Version difference data:
----------------------------------------

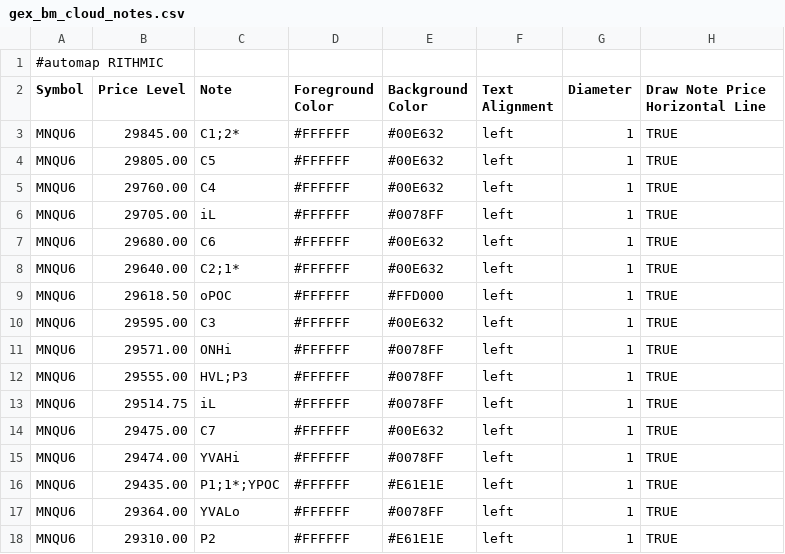
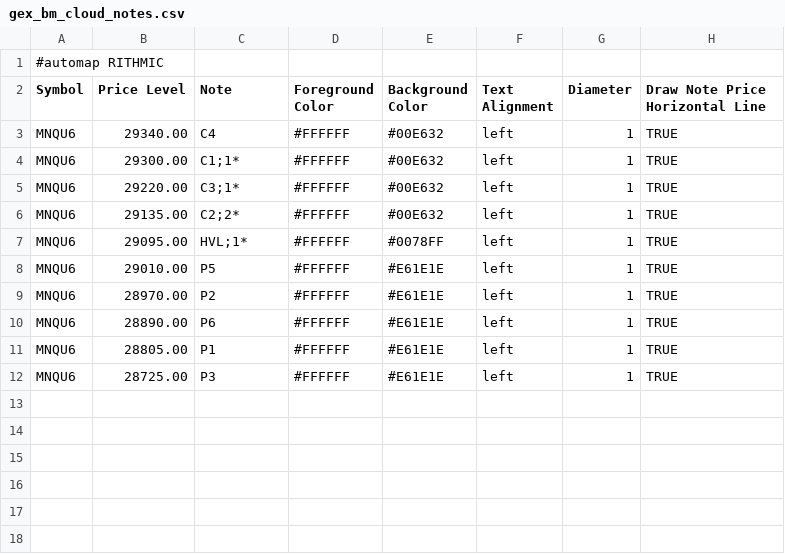
Before and after one commit to bookmapindicators/GEX-Level, a CSV file: gex_bm_cloud_notes.csv, drawn as a sheet.

Commit message:
Update gex_bm_cloud_notes.csv 0DTE 2026-09-02

```diff
--- a/gex_bm_cloud_notes.csv
+++ b/gex_bm_cloud_notes.csv
@@ -2,17 +2,11 @@
 Symbol,Price Level,Note,Foreground Color,Background Color,Text Alignment,Diameter,Draw Note Price Horizontal Line
-MNQU6,29845.00,C1;2*,#FFFFFF,#00E632,left,1,TRUE
-MNQU6,29805.00,C5,#FFFFFF,#00E632,left,1,TRUE
-MNQU6,29760.00,C4,#FFFFFF,#00E632,left,1,TRUE
-MNQU6,29705.00,iL,#FFFFFF,#0078FF,left,1,TRUE
-MNQU6,29680.00,C6,#FFFFFF,#00E632,left,1,TRUE
-MNQU6,29640.00,C2;1*,#FFFFFF,#00E632,left,1,TRUE
-MNQU6,29618.50,oPOC,#FFFFFF,#FFD000,left,1,TRUE
-MNQU6,29595.00,C3,#FFFFFF,#00E632,left,1,TRUE
-MNQU6,29571.00,ONHi,#FFFFFF,#0078FF,left,1,TRUE
-MNQU6,29555.00,HVL;P3,#FFFFFF,#0078FF,left,1,TRUE
-MNQU6,29514.75,iL,#FFFFFF,#0078FF,left,1,TRUE
-MNQU6,29475.00,C7,#FFFFFF,#00E632,left,1,TRUE
-MNQU6,29474.00,YVAHi,#FFFFFF,#0078FF,left,1,TRUE
-MNQU6,29435.00,P1;1*;YPOC,#FFFFFF,#E61E1E,left,1,TRUE
-MNQU6,29364.00,YVALo,#FFFFFF,#0078FF,left,1,TRUE
-MNQU6,29310.00,P2,#FFFFFF,#E61E1E,left,1,TRUE
+MNQU6,29340.00,C4,#FFFFFF,#00E632,left,1,TRUE
+MNQU6,29300.00,C1;1*,#FFFFFF,#00E632,left,1,TRUE
+MNQU6,29220.00,C3;1*,#FFFFFF,#00E632,left,1,TRUE
+MNQU6,29135.00,C2;2*,#FFFFFF,#00E632,left,1,TRUE
+MNQU6,29095.00,HVL;1*,#FFFFFF,#0078FF,left,1,TRUE
+MNQU6,29010.00,P5,#FFFFFF,#E61E1E,left,1,TRUE
+MNQU6,28970.00,P2,#FFFFFF,#E61E1E,left,1,TRUE
+MNQU6,28890.00,P6,#FFFFFF,#E61E1E,left,1,TRUE
+MNQU6,28805.00,P1,#FFFFFF,#E61E1E,left,1,TRUE
+MNQU6,28725.00,P3,#FFFFFF,#E61E1E,left,1,TRUE
```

----------------------------------------

● Task prompt
Wherever the word "Level" appears in the entries above, copy that line.

● Worked solution
Before and after one commit to bookmapindicators/GEX-Level, a CSV file: gex_bm_cloud_notes.csv, drawn as a sheet.
 Symbol,Price Level,Note,Foreground Color,Background Color,Text Alignment,Diameter,Draw Note Price Horizontal Line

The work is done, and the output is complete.